(Before-and-after change records)
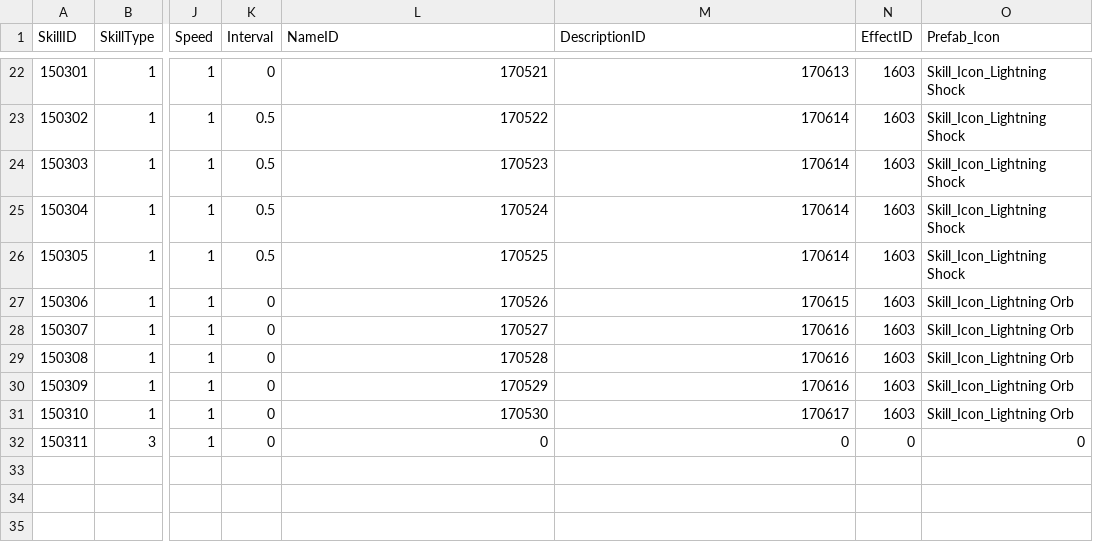
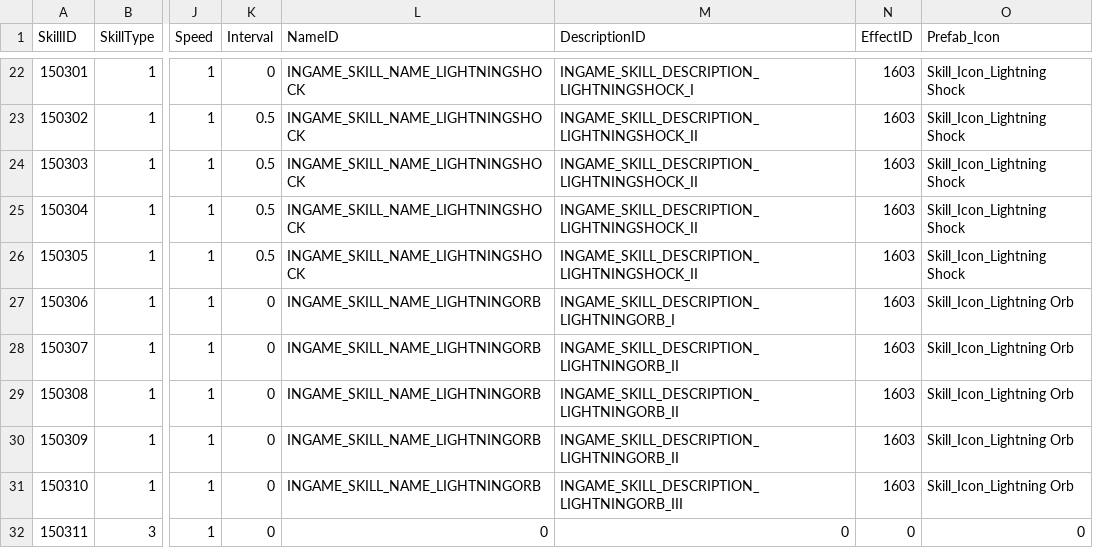
Before and after one commit to jigyu12/Unity_Team_Project-Animal_Breakout, a CSV file: Assets/Resources/Tables/AttackSkill_Table.csv, drawn as a sheet; only a part is shown, gaps mark what is left out; the diff covers the shown part only; the diff names each change by its address in the sheet, - before the commit and + after, or states it on an @@ line.

```diff
--- a/Assets/Resources/Tables/AttackSkill_Table.csv
+++ b/Assets/Resources/Tables/AttackSkill_Table.csv
-L22 (NameID): 170521
+L22 (NameID): INGAME_SKILL_NAME_LIGHTNINGSHOCK
-M22 (DescriptionID): 170613
+M22 (DescriptionID): INGAME_SKILL_DESCRIPTION_LIGHTNINGSHOCK_I
-L23 (NameID): 170522
+L23 (NameID): INGAME_SKILL_NAME_LIGHTNINGSHOCK
-M23:M26 (DescriptionID): 170614
+M23:M26 (DescriptionID): INGAME_SKILL_DESCRIPTION_LIGHTNINGSHOCK_II
-L24 (NameID): 170523
+L24 (NameID): INGAME_SKILL_NAME_LIGHTNINGSHOCK
-L25 (NameID): 170524
+L25 (NameID): INGAME_SKILL_NAME_LIGHTNINGSHOCK
-L26 (NameID): 170525
+L26 (NameID): INGAME_SKILL_NAME_LIGHTNINGSHOCK
-L27 (NameID): 170526
+L27 (NameID): INGAME_SKILL_NAME_LIGHTNINGORB
-M27 (DescriptionID): 170615
+M27 (DescriptionID): INGAME_SKILL_DESCRIPTION_LIGHTNINGORB_I
-L28 (NameID): 170527
+L28 (NameID): INGAME_SKILL_NAME_LIGHTNINGORB
-M28:M30 (DescriptionID): 170616
+M28:M30 (DescriptionID): INGAME_SKILL_DESCRIPTION_LIGHTNINGORB_II
-L29 (NameID): 170528
+L29 (NameID): INGAME_SKILL_NAME_LIGHTNINGORB
-L30 (NameID): 170529
+L30 (NameID): INGAME_SKILL_NAME_LIGHTNINGORB
-L31 (NameID): 170530
+L31 (NameID): INGAME_SKILL_NAME_LIGHTNINGORB
-M31 (DescriptionID): 170617
+M31 (DescriptionID): INGAME_SKILL_DESCRIPTION_LIGHTNINGORB_III
```
Also changed, not shown: 40 edited cells elsewhere in this file, Assets/Resources/Tables/SupportSkill_Table.csv, 11 other files.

## Task instructions
Please copy the data shown above precisely, leaving the images out.

## Finished task
Before and after one commit to jigyu12/Unity_Team_Project-Animal_Breakout, a CSV file: Assets/Resources/Tables/AttackSkill_Table.csv, drawn as a sheet; only a part is shown, gaps mark what is left out; the diff covers the shown part only; the diff names each change by its address in the sheet, - before the commit and + after, or states it on an @@ line.

```diff
--- a/Assets/Resources/Tables/AttackSkill_Table.csv
+++ b/Assets/Resources/Tables/AttackSkill_Table.csv
-L22 (NameID): 170521
+L22 (NameID): INGAME_SKILL_NAME_LIGHTNINGSHOCK
-M22 (DescriptionID): 170613
+M22 (DescriptionID): INGAME_SKILL_DESCRIPTION_LIGHTNINGSHOCK_I
-L23 (NameID): 170522
+L23 (NameID): INGAME_SKILL_NAME_LIGHTNINGSHOCK
-M23:M26 (DescriptionID): 170614
+M23:M26 (DescriptionID): INGAME_SKILL_DESCRIPTION_LIGHTNINGSHOCK_II
-L24 (NameID): 170523
+L24 (NameID): INGAME_SKILL_NAME_LIGHTNINGSHOCK
-L25 (NameID): 170524
+L25 (NameID): INGAME_SKILL_NAME_LIGHTNINGSHOCK
-L26 (NameID): 170525
+L26 (NameID): INGAME_SKILL_NAME_LIGHTNINGSHOCK
-L27 (NameID): 170526
+L27 (NameID): INGAME_SKILL_NAME_LIGHTNINGORB
-M27 (DescriptionID): 170615
+M27 (DescriptionID): INGAME_SKILL_DESCRIPTION_LIGHTNINGORB_I
-L28 (NameID): 170527
+L28 (NameID): INGAME_SKILL_NAME_LIGHTNINGORB
-M28:M30 (DescriptionID): 170616
+M28:M30 (DescriptionID): INGAME_SKILL_DESCRIPTION_LIGHTNINGORB_II
-L29 (NameID): 170528
+L29 (NameID): INGAME_SKILL_NAME_LIGHTNINGORB
-L30 (NameID): 170529
+L30 (NameID): INGAME_SKILL_NAME_LIGHTNINGORB
-L31 (NameID): 170530
+L31 (NameID): INGAME_SKILL_NAME_LIGHTNINGORB
-M31 (DescriptionID): 170617
+M31 (DescriptionID): INGAME_SKILL_DESCRIPTION_LIGHTNINGORB_III
```
Also changed, not shown: 40 edited cells elsewhere in this file, Assets/Resources/Tables/SupportSkill_Table.csv, 11 other files.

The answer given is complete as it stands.